Medina Journal-Register — ALBION — The Albion Town Board voiced support Monday for a legislative effort to better enforce property maintenance on the various owners of foreclosed properties.
The town unanimously passed resolutions in support of Assembly Bills 88 and 824, which State Assemblyman Michael Kearns, who represents a portion of Erie County, said would make it mandatory for lending institutions to provide contact information of responsible parties regarding vacant structures.
“My intention is to make financial institutions and lenders more accountable to the surrounding community when homes and buildings are abandoned or foreclosure proceedings have started,” Kearns wrote in a letter to Supervisor Dennis Stirk.

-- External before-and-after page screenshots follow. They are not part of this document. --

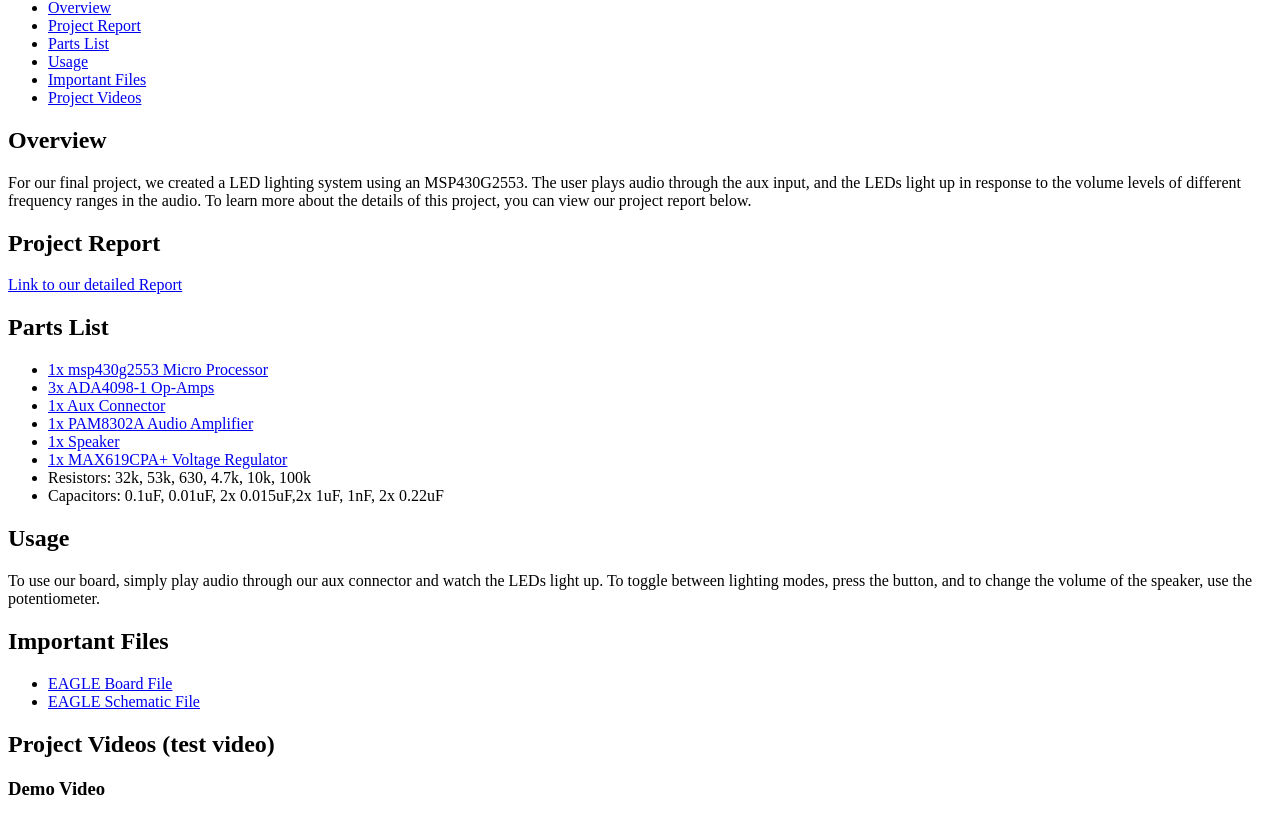
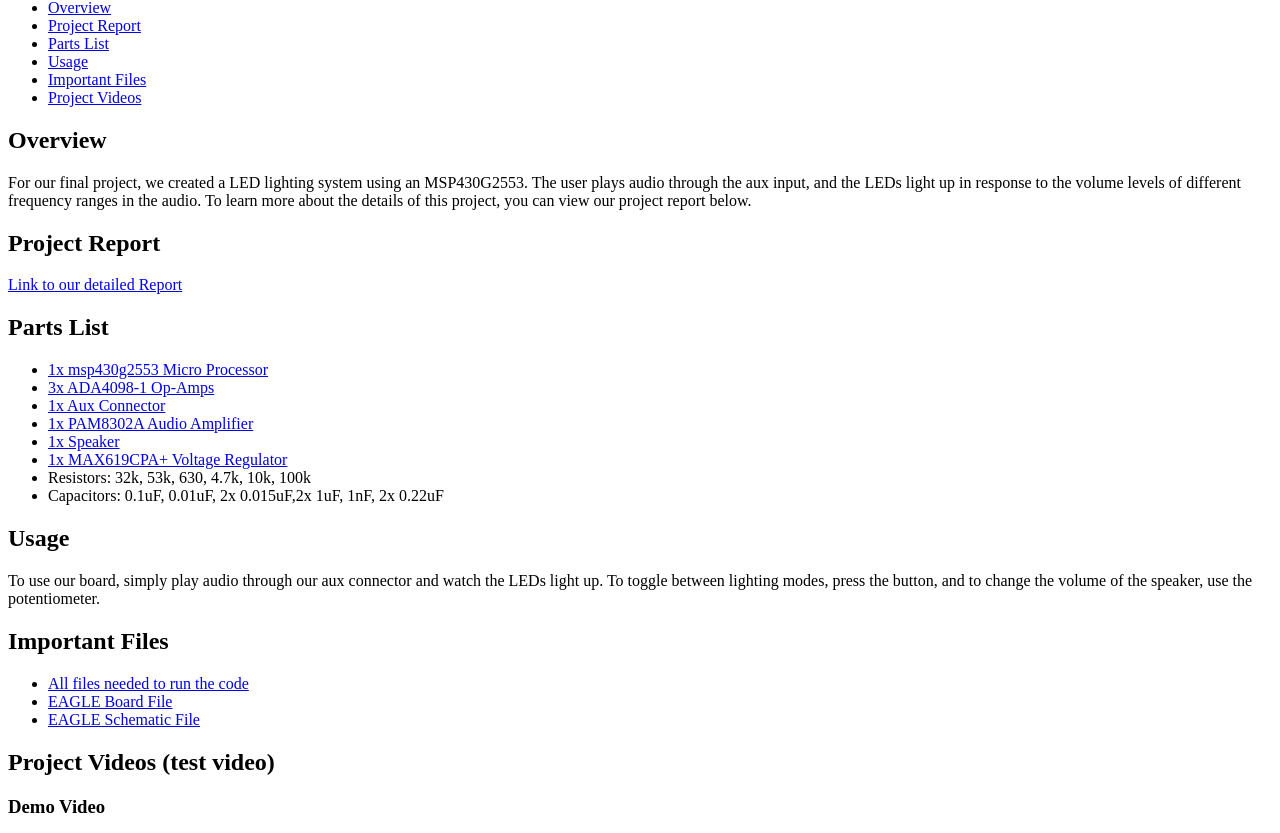
Before and after one commit to pbh2/ELEC327-Final-Project, a plain HTML site: page index.html in a window 1280 px wide. Shown: the part 128-961 px from the top of the page. Drawn offline with Linux system fonts and the light colour scheme; grey boxes are pictures that could not be loaded.

Commit message:
Update index.html

```diff
--- a/index.html
+++ b/index.html
@@ -58,6 +58,7 @@
       <section id="files">
         <h2>Important Files</h2>
         <ul>
+          <li><a href="ELEC327 FINAL">All files needed to run the code</a></li>
           <li><a href="ELEC327_V3.brd">EAGLE Board File</a></li>
           <li><a href="ELEC327_V3.sch">EAGLE Schematic File</a></li>
         </ul>
```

Codes Enforcement Officer Dan Strong recommended the move after telling board members that tracking down and enforcing maintenance laws is an increasing hassle.
Time-consuming efforts are needed when foreclosed properties have overgrown lawns and other building code and property maintenance violations.
“There’s considerable time spent on this,” Councilman Matt Passarell asked.
“It’s not easy sometimes ... it can be tricky to track down who owns the property,” Strong responded. “This make them liable to post a contact sign on the property.”
The town also passed a resolution in support of State Senate Bill 2026, which would increase penalties against individuals filing false liens against public officials and law enforcement officials. A similar measure was passed Tuesday in Shelby and Wednesday in the Village of Albion in support of the bill, which is sponsored by State Sen. George Maziarz.
• Town Clerk Sarah Basinait expressed concern over a planned shifting of town court hours.
Town Justice Gary Moore informed the board in January that he is changing his court session from Tuesdays at 5 p.m. to Tuesdays at 9 a.m. effective in March. The town’s other court session, led by Town Justice Kevin Howard, is at 9 a.m. on Wednesdays.
Basinait said the building’s parking is not sufficient to hold both court and regular town functions at the same time.
“Residents coming in to pay water bills and taxes can’t get parking,” Basinait said. “The building is not able to handle this.”
Stirk said the situation would be monitored this month.
• The town approved the Albion Comprehensive Plan update, closing the book on the authorization stage for the collection of community recommendations.